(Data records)
Start of Block

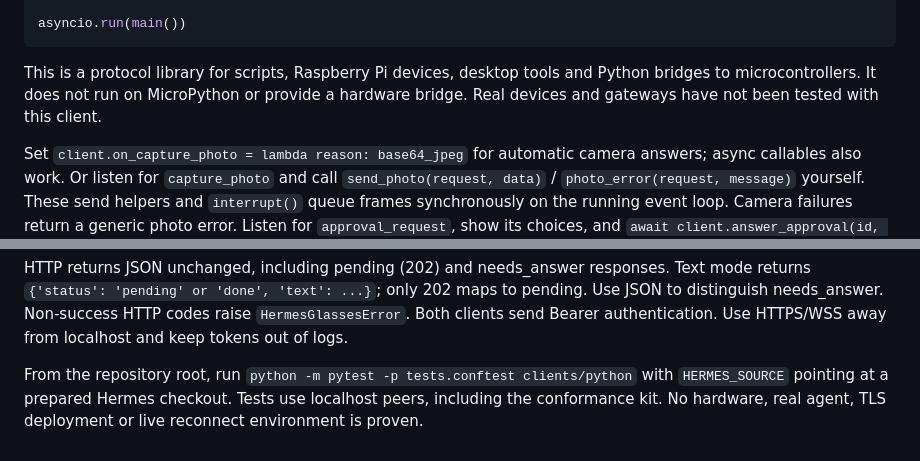
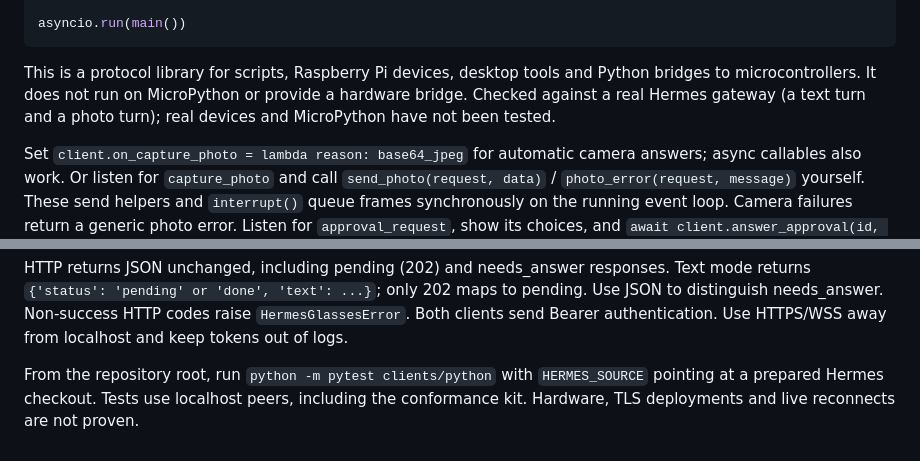
Before and after one commit to 100yenadmin/glasses-platform, a Markdown page: clients/python/README.md, 2 parts joined by grey strips. Drawn GitHub-style.

Commit message:
Python client README: the real-gateway check is recorded (release review)

```diff
--- a/clients/python/README.md
+++ b/clients/python/README.md
@@ -27,7 +27,8 @@ asyncio.run(main())
 
 This is a protocol library for scripts, Raspberry Pi devices, desktop tools and
 Python bridges to microcontrollers. It does not run on MicroPython or provide a
-hardware bridge. Real devices and gateways have not been tested with this client.
+hardware bridge. Checked against a real Hermes gateway (a text turn and a photo turn); real devices and
+MicroPython have not been tested.
 
 Set `client.on_capture_photo = lambda reason: base64_jpeg` for automatic camera
 answers; async callables also work. Or listen for `capture_photo` and call
@@ -84,7 +85,6 @@ pending. Use JSON to distinguish needs_answer. Non-success HTTP codes raise
 `HermesGlassesError`. Both clients send Bearer authentication. Use HTTPS/WSS away
 from localhost and keep tokens out of logs.
 
-From the repository root, run `python -m pytest -p tests.conftest clients/python`
-with `HERMES_SOURCE` pointing at a prepared Hermes checkout. Tests use localhost
-peers, including the conformance kit. No hardware, real agent, TLS deployment or
-live reconnect environment is proven.
+From the repository root, run `python -m pytest clients/python` with `HERMES_SOURCE`
+pointing at a prepared Hermes checkout. Tests use localhost peers, including the
+conformance kit. Hardware, TLS deployments and live reconnects are not proven.
```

End of Block

**Action item**. Find the word "README" in the records. Copy every line it appears in.

**Result**.
Before and after one commit to 100yenadmin/glasses-platform, a Markdown page: clients/python/README.md, 2 parts joined by grey strips. Drawn GitHub-style.
Python client README: the real-gateway check is recorded (release review)
--- a/clients/python/README.md
+++ b/clients/python/README.md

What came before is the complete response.